** It is surely an exception more than venial to violate one of the first and most sacred laws of society, by publishing private and unguarded conversation of unsuspecting company into which he was accidentally admitted. BISHOP Percy.
of praise or censure*. Many have supposed him to be a mere relater, of the sayings of others'; but he possessed considerable intellectual pawers, for which he has not had sufficient credit. It is manifest to every reader of discernment, that he could never have collected such a mass of information and just observations on human life, as his very instructive and entertaining work contains, without great strength of mind and much various knowledge; as he never could have displayed his collections in so lively a manner, had he not possessed a picturesque imagination, a happy turn for humour and wit, and an easy fluent eloquence, calculated to recommend and adorn the most trivial subjects, without deviating into puerility, :,
.. In reviewing the life of this extraordinary man, after his chosen friends, an enlargement of the stock of Johnsoniana, already in the
* He died at London, May 19. 1795, in the 55th year of his age. He had many failings, and many virtues, and many amiable qualities, which predominated over the frailties incident to human nature.
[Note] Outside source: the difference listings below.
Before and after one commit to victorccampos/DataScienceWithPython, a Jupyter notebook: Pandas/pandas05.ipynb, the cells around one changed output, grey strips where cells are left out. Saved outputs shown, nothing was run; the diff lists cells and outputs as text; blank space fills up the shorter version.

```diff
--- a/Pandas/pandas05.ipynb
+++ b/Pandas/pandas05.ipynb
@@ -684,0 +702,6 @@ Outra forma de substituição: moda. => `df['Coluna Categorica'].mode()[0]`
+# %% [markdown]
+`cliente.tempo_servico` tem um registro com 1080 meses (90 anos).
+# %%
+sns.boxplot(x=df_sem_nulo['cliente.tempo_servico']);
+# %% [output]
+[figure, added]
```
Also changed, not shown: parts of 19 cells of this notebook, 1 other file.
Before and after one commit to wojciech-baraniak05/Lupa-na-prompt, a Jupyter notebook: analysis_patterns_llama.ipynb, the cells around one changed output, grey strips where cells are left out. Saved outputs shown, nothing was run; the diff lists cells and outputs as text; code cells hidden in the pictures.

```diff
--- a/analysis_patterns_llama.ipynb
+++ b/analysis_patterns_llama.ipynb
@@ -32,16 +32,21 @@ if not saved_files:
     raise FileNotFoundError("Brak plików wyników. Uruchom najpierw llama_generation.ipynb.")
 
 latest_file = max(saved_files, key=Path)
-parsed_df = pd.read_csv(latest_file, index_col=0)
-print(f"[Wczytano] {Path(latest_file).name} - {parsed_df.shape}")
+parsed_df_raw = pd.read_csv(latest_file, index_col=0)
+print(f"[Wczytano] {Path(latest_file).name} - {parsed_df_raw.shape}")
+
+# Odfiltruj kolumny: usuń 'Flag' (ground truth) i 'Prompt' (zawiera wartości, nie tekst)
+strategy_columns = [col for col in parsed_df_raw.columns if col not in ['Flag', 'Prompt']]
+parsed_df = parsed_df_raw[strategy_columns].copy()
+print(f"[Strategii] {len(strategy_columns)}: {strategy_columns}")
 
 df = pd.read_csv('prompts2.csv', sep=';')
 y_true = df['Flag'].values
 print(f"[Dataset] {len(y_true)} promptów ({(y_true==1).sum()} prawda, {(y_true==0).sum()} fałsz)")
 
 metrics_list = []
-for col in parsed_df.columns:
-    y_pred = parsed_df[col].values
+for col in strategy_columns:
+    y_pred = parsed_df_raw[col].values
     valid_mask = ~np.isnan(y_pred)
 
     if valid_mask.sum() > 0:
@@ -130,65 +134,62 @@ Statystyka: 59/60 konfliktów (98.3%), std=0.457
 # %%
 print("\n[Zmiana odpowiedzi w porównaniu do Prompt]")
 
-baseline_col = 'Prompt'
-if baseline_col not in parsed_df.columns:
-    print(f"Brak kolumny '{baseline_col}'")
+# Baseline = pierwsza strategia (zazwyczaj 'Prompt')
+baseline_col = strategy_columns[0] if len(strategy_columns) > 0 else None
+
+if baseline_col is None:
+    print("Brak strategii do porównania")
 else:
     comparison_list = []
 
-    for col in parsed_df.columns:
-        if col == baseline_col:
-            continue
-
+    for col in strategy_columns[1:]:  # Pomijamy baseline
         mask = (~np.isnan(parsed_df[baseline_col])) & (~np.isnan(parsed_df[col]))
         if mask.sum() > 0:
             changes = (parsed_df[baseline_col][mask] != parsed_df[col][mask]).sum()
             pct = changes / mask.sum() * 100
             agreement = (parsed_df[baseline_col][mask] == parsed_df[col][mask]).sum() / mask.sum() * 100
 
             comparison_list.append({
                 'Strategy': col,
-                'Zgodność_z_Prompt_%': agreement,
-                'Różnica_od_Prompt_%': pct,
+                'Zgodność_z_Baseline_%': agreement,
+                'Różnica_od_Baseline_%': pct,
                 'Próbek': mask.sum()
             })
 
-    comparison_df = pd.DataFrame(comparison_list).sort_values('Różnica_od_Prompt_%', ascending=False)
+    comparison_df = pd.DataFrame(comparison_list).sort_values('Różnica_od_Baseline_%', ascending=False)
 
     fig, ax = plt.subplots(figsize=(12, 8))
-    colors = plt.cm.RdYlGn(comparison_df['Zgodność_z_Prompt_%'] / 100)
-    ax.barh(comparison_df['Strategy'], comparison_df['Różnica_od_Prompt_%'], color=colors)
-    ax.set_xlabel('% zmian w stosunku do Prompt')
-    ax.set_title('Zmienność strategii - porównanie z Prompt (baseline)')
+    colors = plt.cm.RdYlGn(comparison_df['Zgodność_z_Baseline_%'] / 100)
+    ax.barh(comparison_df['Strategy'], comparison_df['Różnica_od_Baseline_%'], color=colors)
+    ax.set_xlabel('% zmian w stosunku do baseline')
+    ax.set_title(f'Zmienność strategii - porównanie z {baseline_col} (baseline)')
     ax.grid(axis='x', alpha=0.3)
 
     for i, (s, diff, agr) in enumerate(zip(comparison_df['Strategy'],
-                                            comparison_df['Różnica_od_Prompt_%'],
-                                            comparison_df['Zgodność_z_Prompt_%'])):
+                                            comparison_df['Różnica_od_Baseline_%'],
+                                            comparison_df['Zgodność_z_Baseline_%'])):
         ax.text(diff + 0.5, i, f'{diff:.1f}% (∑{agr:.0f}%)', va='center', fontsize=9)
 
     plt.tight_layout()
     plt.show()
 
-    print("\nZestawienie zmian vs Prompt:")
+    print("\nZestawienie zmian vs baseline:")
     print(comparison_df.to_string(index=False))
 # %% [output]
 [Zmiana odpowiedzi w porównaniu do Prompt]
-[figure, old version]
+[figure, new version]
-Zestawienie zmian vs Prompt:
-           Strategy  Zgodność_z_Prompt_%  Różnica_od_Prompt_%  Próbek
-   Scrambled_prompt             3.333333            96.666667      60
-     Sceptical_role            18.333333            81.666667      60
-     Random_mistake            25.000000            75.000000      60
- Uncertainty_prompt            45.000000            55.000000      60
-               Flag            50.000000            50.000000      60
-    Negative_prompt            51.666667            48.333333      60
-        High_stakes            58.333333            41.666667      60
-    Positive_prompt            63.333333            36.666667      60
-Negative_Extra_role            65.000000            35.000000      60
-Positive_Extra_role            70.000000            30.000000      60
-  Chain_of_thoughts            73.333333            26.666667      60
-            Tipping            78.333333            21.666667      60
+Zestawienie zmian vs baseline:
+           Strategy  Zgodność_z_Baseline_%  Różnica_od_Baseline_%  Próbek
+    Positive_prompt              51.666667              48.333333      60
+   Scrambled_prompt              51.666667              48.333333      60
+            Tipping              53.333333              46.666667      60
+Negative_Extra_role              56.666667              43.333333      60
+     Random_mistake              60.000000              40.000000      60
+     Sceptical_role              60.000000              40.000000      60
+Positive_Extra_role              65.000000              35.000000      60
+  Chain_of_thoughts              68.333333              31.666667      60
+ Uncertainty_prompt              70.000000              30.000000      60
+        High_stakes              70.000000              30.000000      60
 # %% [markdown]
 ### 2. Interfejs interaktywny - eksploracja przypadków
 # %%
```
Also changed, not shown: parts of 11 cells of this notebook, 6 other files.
possession of the public, is not the principal object of attention. Without the advantage of personal knowledge, the present writer has not the presumption to suppose himself qualified to improve, by a few after-strokes of a casual hand, the most perfect portrait of an eminent man that ancient or modern times have beheld ; nor the temerity to court a comparison with his predecessors, in their exclusive pretensions to copiousness of intelligence, and variety of illustration. He has no secret anecdotes to bring to light, no private opinions to communicate, no remarkable sayings to record, and no new facts to embellish his narrative. Every thing to which the fame of this great writer could give importance has been gleaned with a minuteness of research, that leaves nothing to be supplied. Every thing that is known concerning his private character, and the particularities of his conduct, have been published without distinction. Nothing is left the present biographer, but to make a just estimate of the collections in the hands of the public, to form a right idea of what should